    John Strege(Author)

    Book details

Professional golf is among the most intimate of sports. Only a thin rope separates the players from the fans. Yet the reality is that the rope is a substantial barrier that permits only a glimpse of the world of professional tournament golf. John Strege, author of Tiger: A Biography of Tiger Woods and Golf Digest writer, takes you through a high-pressure week on the PGA Tour, providing a vivid portrait of what the professional golfer experiences each day of tournament week.

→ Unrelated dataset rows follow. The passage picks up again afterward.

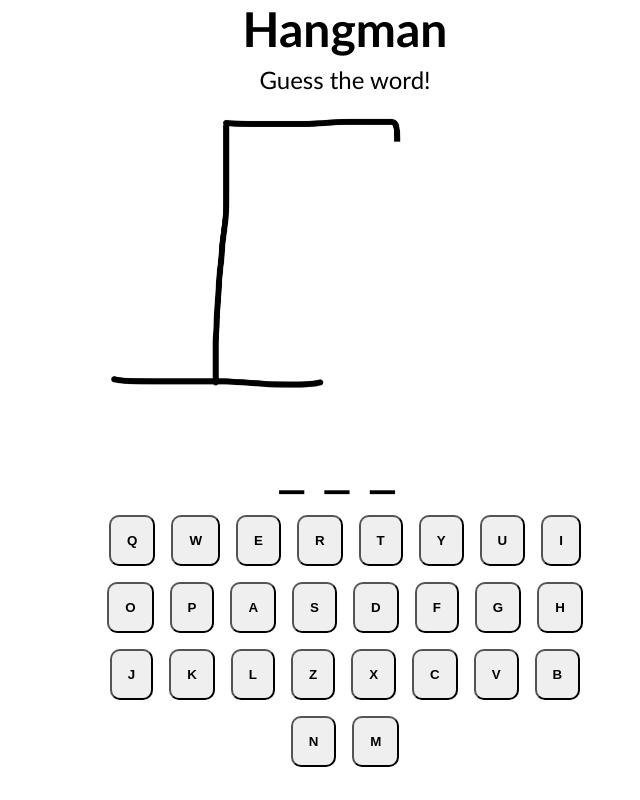
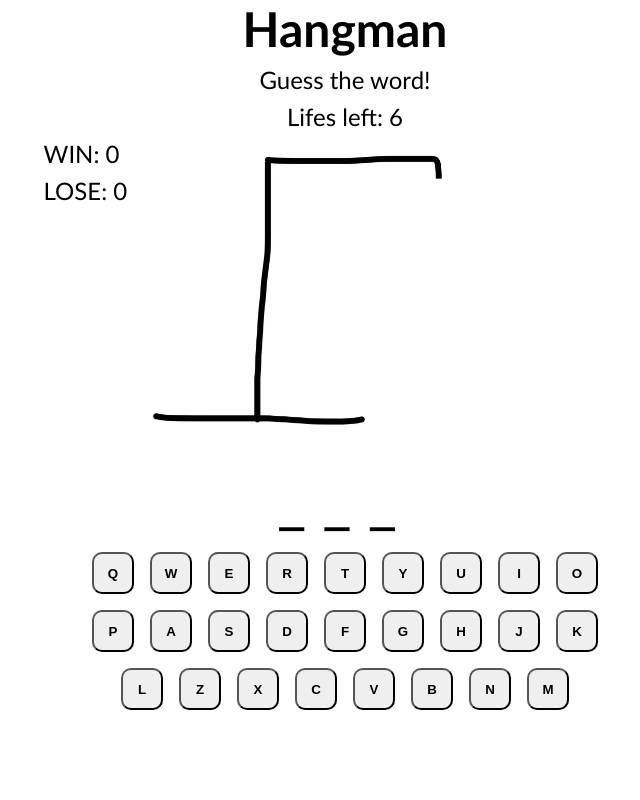
Before and after one commit to konoto1/react-hangman, a React (Vite) app: page / in a window 1280 px wide. Shown: the whole page, without its empty margins (295-935 px from the left). Built offline with nearby package versions, Linux system fonts and the light colour scheme.

Commit message:
updated README, and life count

```diff
--- a/src/App.jsx
+++ b/src/App.jsx
@@ -1,5 +1,5 @@
 
-import  hangman  from '../public/hangman.webp';
+
 import { Alphabet } from './data/components/Alphabet.jsx';
 import { words } from './data/words.js';
 
@@ -13,11 +13,10 @@ function App() {
 
   return (
     <>
-    <div className='main'>
-      <h1>Hangman</h1>
-      <p>Guess the word!</p>
-      <div className='game'>
-        <img src={hangman} alt="" />
+      <div className='main'>
+        <h1>Hangman</h1>
+        <p>Guess the word!</p>
+        <div className='game'>
           <Alphabet word={word} actWord={actWord}/>
         </div>
       </div>
--- a/src/data/components/Alphabet.jsx
+++ b/src/data/components/Alphabet.jsx
@@ -1,7 +1,11 @@
 import {useState } from "react";
+import  hangman  from '../../../public/hangman.webp';
 
 export function Alphabet(params) {
     const {word, actWord} = params;
+    const [win, setWin] = useState(0);
+    const [lose, setLose] = useState(0);
+    const [lifes, setLifes] = useState(6);
     const [guess, setGuess] = useState(word);
     const keyboard = "QWERTYUIOPASDFGHJKLZXCVBNM".split('');
     const btn = keyboard.map(symbol => <button style={{}} disabled={false} onClick={e => checkLetter(e)} key={symbol}>{symbol}</button>);
@@ -22,11 +26,20 @@ export function Alphabet(params) {
                 e.target.style.backgroundColor = 'lightGreen';
         }  else {
                 e.target.style.backgroundColor = '#f27878';
+                setLifes(prev => prev - 1);
         }
     }
 
     return   (
         <>
+        <p>Lifes left: {lifes}</p>
+        <div className='hanger'>
+          <div>
+            <p>WIN: {win}</p>
+            <p>LOSE: {lose}</p>
+          </div>
+          <img src={hangman} alt="" />
+        </div>
         <p className='word'>{guess}</p>
         <div className='keyboard'>
             {btn}
--- a/src/index.css
+++ b/src/index.css
@@ -44,6 +44,10 @@ img {
   justify-content: center;
 }
 
+.hanger {
+  display: flex;
+}
+
 .keyboard {
   width: 40%;
   display: flex;
@@ -54,7 +58,8 @@ img {
 }
 
 .keyboard > button {
-  padding: 1rem;
+  width: 42px;
+  height: 42px;
   border-radius: 10px;
   cursor: pointer;
   font-weight: 600;
```
Also changed, not shown: 1 other file (tests, documents, lock files or other folders).
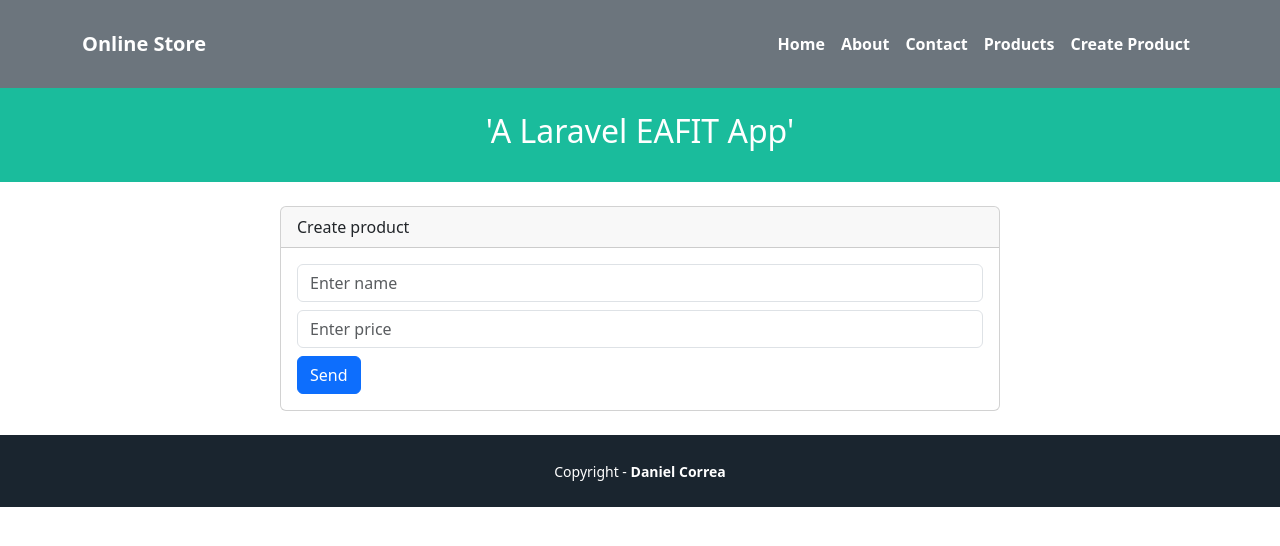
After one commit to juansimonEAFIT/DjangoTutorials, a Django app: template pages/templates/products/create.html in a window 1280 px wide. The commit adds this page. Shown: the top 546 px of the page. Run offline with Django 5.2, Linux system fonts and the light colour scheme; tables that the repository leaves empty hold one stand-in row (values such as "Sample post"); the template is opened without the code that fills it: values that come from a table or form of the project are taken from there, most other values are stand-ins (such as "Sample title", 1, 10 or a date in 2020).

Commit message:
Seccion D finalizada

```diff
--- a/pages/templates/pages/base.html
+++ b/pages/templates/pages/base.html
@@ -26,6 +26,7 @@
                     <a class="nav-link active" href="{% url 'about' %}">About</a>
                     <a class="nav-link active" href="{% url 'contact' %}">Contact</a>
                     <a class="nav-link active" href="{% url 'index' %}">Products</a>
+                    <a class="nav-link active" href="{% url 'form' %}">Create Product</a>
                 </div>
             </div>
         </div>
--- /dev/null
+++ b/pages/templates/products/create.html
@@ -0,0 +1,32 @@
+{% extends 'pages/base.html' %}
+{% block title %} {{title}} {% endblock %}
+{% block content %}
+<div class="container">
+    <div class="row justify-content-center">
+        <div class="col-md-8">
+            <div class="card">
+                <div class="card-header">Create product</div>
+                    <div class="card-body">
+                        {% if form.errors %}
+                            <ul id="errors" class="alert alert-danger list-unstyled">
+                            {% for field, errors in form.errors.items %}
+                                {% for error in errors %}
+                                    <li>{{ error }}</li>
+                                {% endfor %}
+                            {% endfor %}
+                            </ul>
+                        {% endif %}
+
+                        <form method="POST" action="{% url 'form' %}">
+                        {% csrf_token %}
+                            <input type="text" class="form-control mb-2" placeholder="Enter name" name="name" value="{{form.data.name}}" />
+                            <input type="text" class="form-control mb-2" placeholder="Enter price" name="price" value="{{form.data.price}}" />
+                            <input type="submit" class="btn btn-primary" value="Send" />
+                        </form>
+                    </div>
+                </div>
+            </div>
+        </div>
+    </div>
+</div>
+{% endblock %}
--- a/pages/urls.py
+++ b/pages/urls.py
@@ -1,10 +1,11 @@
 from django.urls import path
-from .views import HomePageView, AboutPageView, ContactPageView, ProductIndexView, ProductShowView
+from .views import HomePageView, AboutPageView, ContactPageView, ProductIndexView, ProductShowView, ProductCreateView
 
 urlpatterns = [
     path("", HomePageView.as_view(), name='home'),
     path('about/', AboutPageView.as_view(), name='about'),
     path('contact/', ContactPageView.as_view(), name='contact'),
     path('products/', ProductIndexView.as_view(), name='index'),
+    path('products/create', ProductCreateView.as_view(), name='form'),
     path('products/<str:id>', ProductShowView.as_view(), name='show'),
 ]
--- a/pages/views.py
+++ b/pages/views.py
@@ -74,3 +74,44 @@ class ProductShowView(View):
         }
 
         return render(request, self.template_name, viewData)
+
+class ProductForm(forms.Form):
+    name = forms.CharField(required=True)
+    price = forms.FloatField(required=True)
+
+    def clean_price(self):
+        price = self.cleaned_data.get('price')
+        if price <= 0:
+            raise forms.ValidationError('Price must be greater than 0.')
+        return price
+
+class ProductCreateView(View):
+    template_name = 'products/create.html'
+
+    def get(self, request):
+        form = ProductForm()
+        viewData = {}
+        viewData["title"] = "Create product"
+        viewData["form"] = form
+        return render(request, self.template_name, viewData)
+
+    def post(self, request):
+        form = ProductForm(request.POST)
+
+        if form.is_valid():
+            new_id = str(len(Product.products) + 1)
+            Product.products.append({
+                "id": new_id,
+                "name": form.cleaned_data['name'],
+                "description": "No description",
+                "price": form.cleaned_data['price']
+            })
+            # REDIRECT CON PARAMETRO GET
+            return render(request, 'products/created.html')
+
+        else:
+            viewData = {
+                "title": "Create product",
+                "form": form
+            }
+            return render(request, self.template_name, viewData)
```
Also changed, not shown: pages/templates/products/created.html (added, +14 -0 lines).
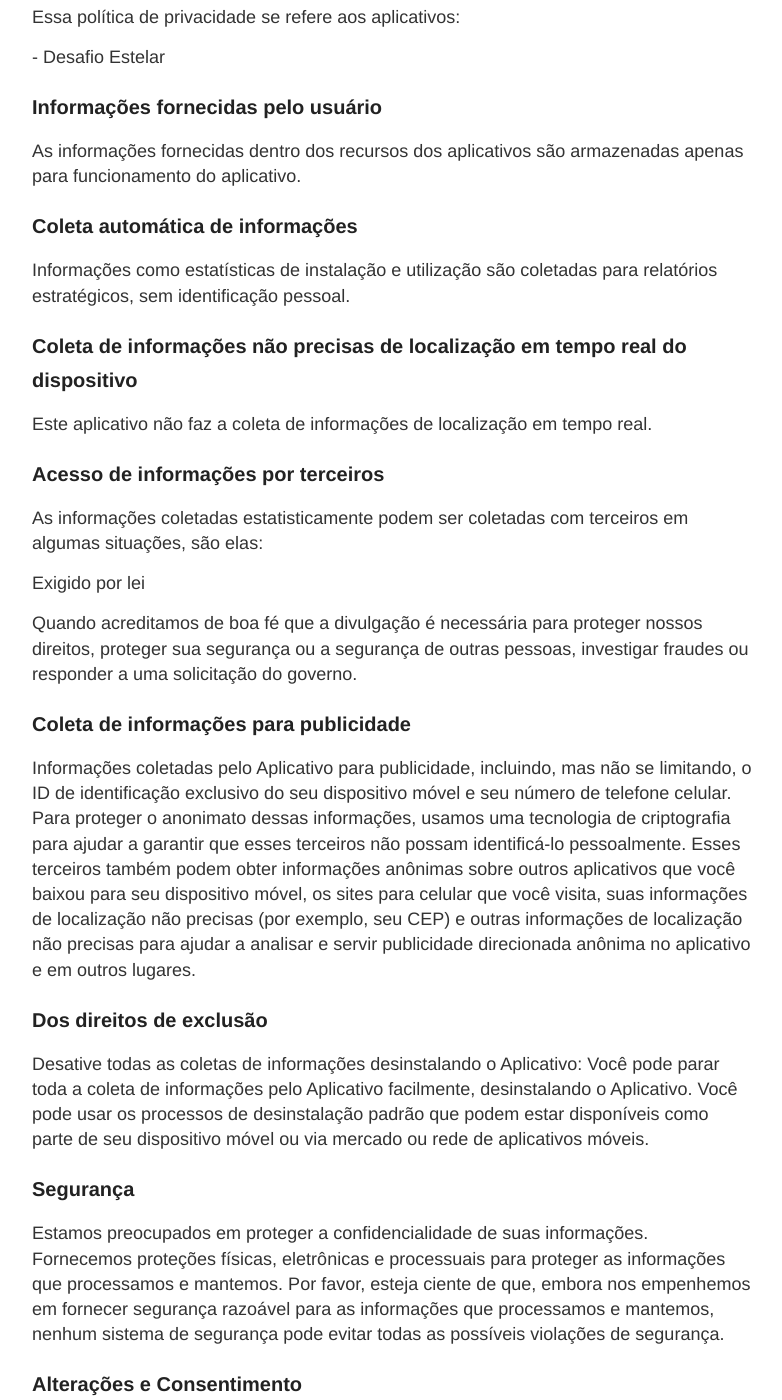
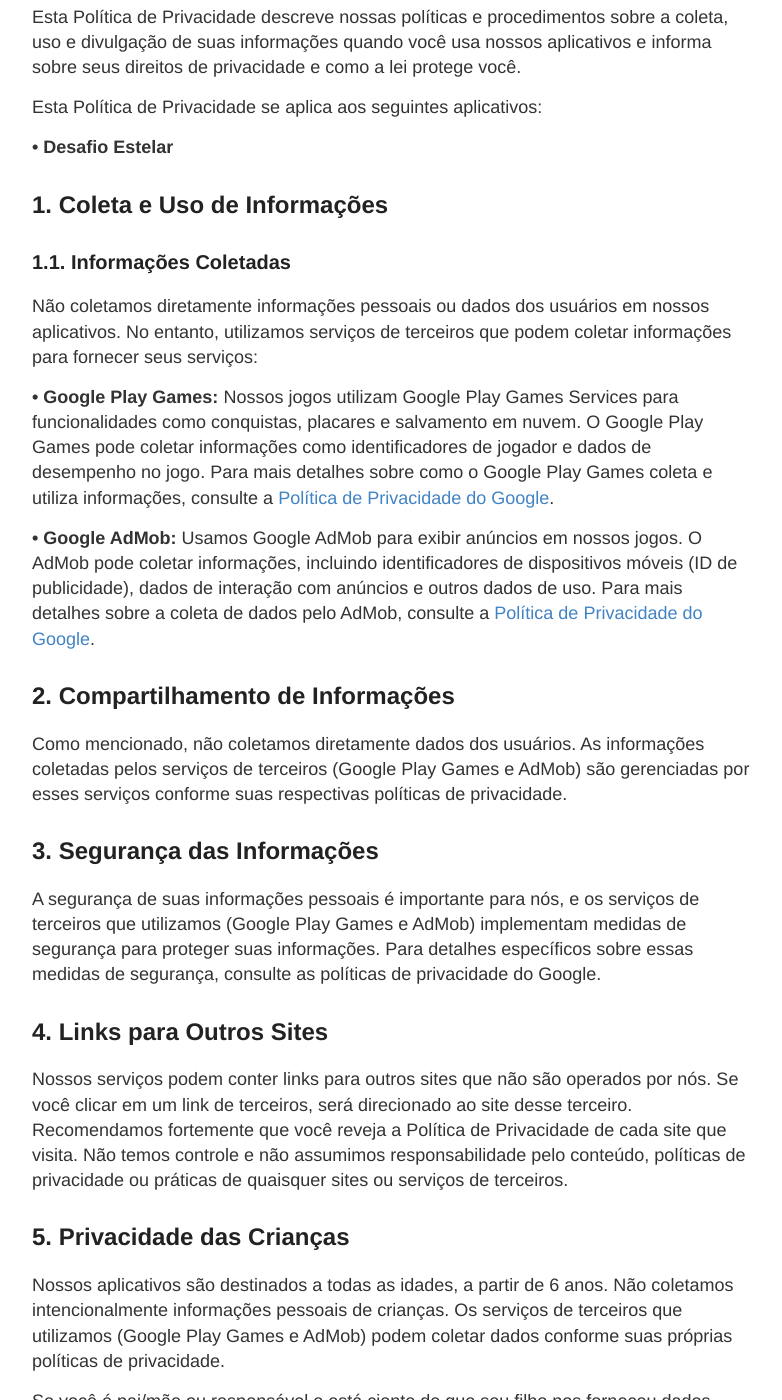
Before and after one commit to StudioRockGames/studiorockgames.github.io, a Jekyll site: the page built from politica-de-privacidade-de-aplicativos.md, in a window 1280 px wide and 1400 px high, scrolled down 271 px. Shown: the whole window, without its empty margins (248-1030 px from the left). Built offline with Jekyll 4.4.1, drawn with Linux system fonts in a browser that asks for light colours; some of the changed text lies outside the part shown.

Commit message:
Update politica-de-privacidade-de-aplicativos.md

```diff
--- a/politica-de-privacidade-de-aplicativos.md
+++ b/politica-de-privacidade-de-aplicativos.md
@@ -5,47 +5,20 @@
 ---
 
 <h5>Última atualização: 20/05/2024</h5>
-<p>Essa política de privacidade se refere aos aplicativos:</p>
-<p>- Desafio Estelar</p>
-<h3>Informações fornecidas pelo usuário</h3>
-<p>As informações fornecidas dentro dos recursos dos aplicativos são armazenadas apenas para funcionamento do aplicativo.</p>
-<h3>Coleta automática de informações</h3>
-<p>Informações como estatísticas de instalação e utilização são coletadas para relatórios estratégicos, sem identificação pessoal.</p>
-<h3>Coleta de informações não precisas de localização em tempo real do dispositivo</h3>
-<p>Este aplicativo não faz a coleta de informações de localização em tempo real.</p>
-<h3>Acesso de informações por terceiros</h3>
-<p>As informações coletadas estatisticamente podem ser coletadas com terceiros em algumas situações, são elas:</p>
-<p>Exigido por lei</p>
-<p>Quando acreditamos de boa fé que a divulgação é necessária para proteger nossos direitos, proteger sua segurança ou a segurança de outras pessoas, investigar fraudes ou responder a uma solicitação do governo.</p>
-<h3>Coleta de informações para publicidade</h3>
-<p>Informações coletadas pelo Aplicativo para publicidade, incluindo, mas não se limitando, o ID de identificação exclusivo do seu dispositivo móvel e seu número de telefone celular. Para proteger o anonimato dessas informações, usamos uma tecnologia de criptografia para ajudar a garantir que esses terceiros não possam identificá-lo pessoalmente. Esses terceiros também podem obter informações anônimas sobre outros aplicativos que você baixou para seu dispositivo móvel, os sites para celular que você visita, suas informações de localização não precisas (por exemplo, seu CEP) e outras informações de localização não precisas para ajudar a analisar e servir publicidade direcionada anônima no aplicativo e em outros lugares.
-<h3>Dos direitos de exclusão</h3>
-<p>Desative todas as coletas de informações desinstalando o Aplicativo: Você pode parar toda a coleta de informações pelo Aplicativo facilmente, desinstalando o Aplicativo. Você pode usar os processos de desinstalação padrão que podem estar disponíveis como parte de seu dispositivo móvel ou via mercado ou rede de aplicativos móveis.</p>
-<h3>Segurança</h3>
-<p>Estamos preocupados em proteger a confidencialidade de suas informações. Fornecemos proteções físicas, eletrônicas e processuais para proteger as informações que processamos e mantemos. Por favor, esteja ciente de que, embora nos empenhemos em fornecer segurança razoável para as informações que processamos e mantemos, nenhum sistema de segurança pode evitar todas as possíveis violações de segurança.</p>
-<h3>Alterações e Consentimento</h3>
-<p>Esta Política de Privacidade pode ser atualizada de tempos em tempos por qualquer motivo. Toda e qualquer alteração será publicada neste mesmo local. Recomenda-se que você consulte esta Política de Privacidade regularmente para quaisquer alterações, pois a instalação do aplicativo é considerado como aprovação de toda aceitação e as alterações das condições.</p>
-<h3>Sobre</h3>
-<p>Qualquer dúvida ou necessidade de alguma explicação mais detalhada entre em contato, envie um email diretamente para srockcontato@gmail.com</p>
-<p>STUDIOS ROCK</p>
-
-
-
-<h5>Última atualização: 20/05/2024</h5>
 
 <p>Esta Política de Privacidade descreve nossas políticas e procedimentos sobre a coleta, uso e divulgação de suas informações quando você usa nossos aplicativos e informa sobre seus direitos de privacidade e como a lei protege você.</p>
 
 <p>Esta Política de Privacidade se aplica aos seguintes aplicativos:</p>
 
-<p>Desafio Estelar</p>
+<p><b>• Desafio Estelar</b></p>
 <h2>1. Coleta e Uso de Informações</h2>
 <h3>1.1. Informações Coletadas</h3>
 
 <p>Não coletamos diretamente informações pessoais ou dados dos usuários em nossos aplicativos. No entanto, utilizamos serviços de terceiros que podem coletar informações para fornecer seus serviços:</p>
 
-<p><b>• Google Play Games:</b> Nossos jogos utilizam Google Play Games Services para funcionalidades como conquistas, placares e salvamento em nuvem. O Google Play Games pode coletar informações como identificadores de jogador e dados de desempenho no jogo. Para mais detalhes sobre como o Google Play Games coleta e utiliza informações, consulte a Política de Privacidade do Google.</p>
+<p><b>• Google Play Games:</b> Nossos jogos utilizam Google Play Games Services para funcionalidades como conquistas, placares e salvamento em nuvem. O Google Play Games pode coletar informações como identificadores de jogador e dados de desempenho no jogo. Para mais detalhes sobre como o Google Play Games coleta e utiliza informações, consulte a <a href="https://policies.google.com/privacy">Política de Privacidade do Google</a>.</p>
 
-<p><b>• Google AdMob:</b> Usamos Google AdMob para exibir anúncios em nossos jogos. O AdMob pode coletar informações, incluindo identificadores de dispositivos móveis (ID de publicidade), dados de interação com anúncios e outros dados de uso. Para mais detalhes sobre a coleta de dados pelo AdMob, consulte a Política de Privacidade do Google.</p>
+<p><b>• Google AdMob:</b> Usamos Google AdMob para exibir anúncios em nossos jogos. O AdMob pode coletar informações, incluindo identificadores de dispositivos móveis (ID de publicidade), dados de interação com anúncios e outros dados de uso. Para mais detalhes sobre a coleta de dados pelo AdMob, consulte a <a href="https://policies.google.com/privacy">Política de Privacidade do Google</a>.</p>
 
 <h2>2. Compartilhamento de Informações</h2>
 <p>Como mencionado, não coletamos diretamente dados dos usuários. As informações coletadas pelos serviços de terceiros (Google Play Games e AdMob) são gerenciadas por esses serviços conforme suas respectivas políticas de privacidade.</p>
```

There are seven days in the golf week, but the fans are usually privy to just the four of competition. In Tournament Week, John Strege cuts down the ropes and invites us in for the other three as well, providing an all-access pass to sport's best traveling circus. Strege's gossipy, irreverent romp through the PGA Tour reveals aspects of professional golf that spectators will never see on the sidelines or the tube. David Duval, new PGA champion Vijay Singh, Tiger Woods, Fred Couples, John Daly, Fuzzy Zoeller, Greg Norman and many other pros traipse through these zestful pages, which are studded with anecdotes that the players confided to the author. Strege, whose recent biography of Tiger Woods was made into a TV movie for Showtime, works every conceivable angle; chapters cover how tour members cope with anger and frustration, what they carry in their tour bags besides golf clubs (beepers, Bibles, healing magnets, a deceased loved one's ashes), the clash between slower, deliberate players and faster ones, pros' relations with the media, the limbo lifestyle of alternates, the growing role of sports psychologists who make (club)house calls and the fierce gambling in practice rounds in defiance of PGA rules. Although Strege's approach is casual and offbeat, he packs in an enormous amount of information about the PGA Tour, and golf fans will glean new insights into this high-pressure, 49-tournament contest. A growing legion of players travel by private corporate jet, yet for all the hoopla, hustle and megabucks, golfers remain surprisingly down-to-earth; they exhibit a rare camaraderie, and their sportsmanshipAplayers assessing penalties on themselves even when an infraction was not witnessed by othersAputs other sports to shame. Strege come in under par. (June) Copyright 2000 Reed Business Information, Inc. --This text refers to an out of print or unavailable edition of this title.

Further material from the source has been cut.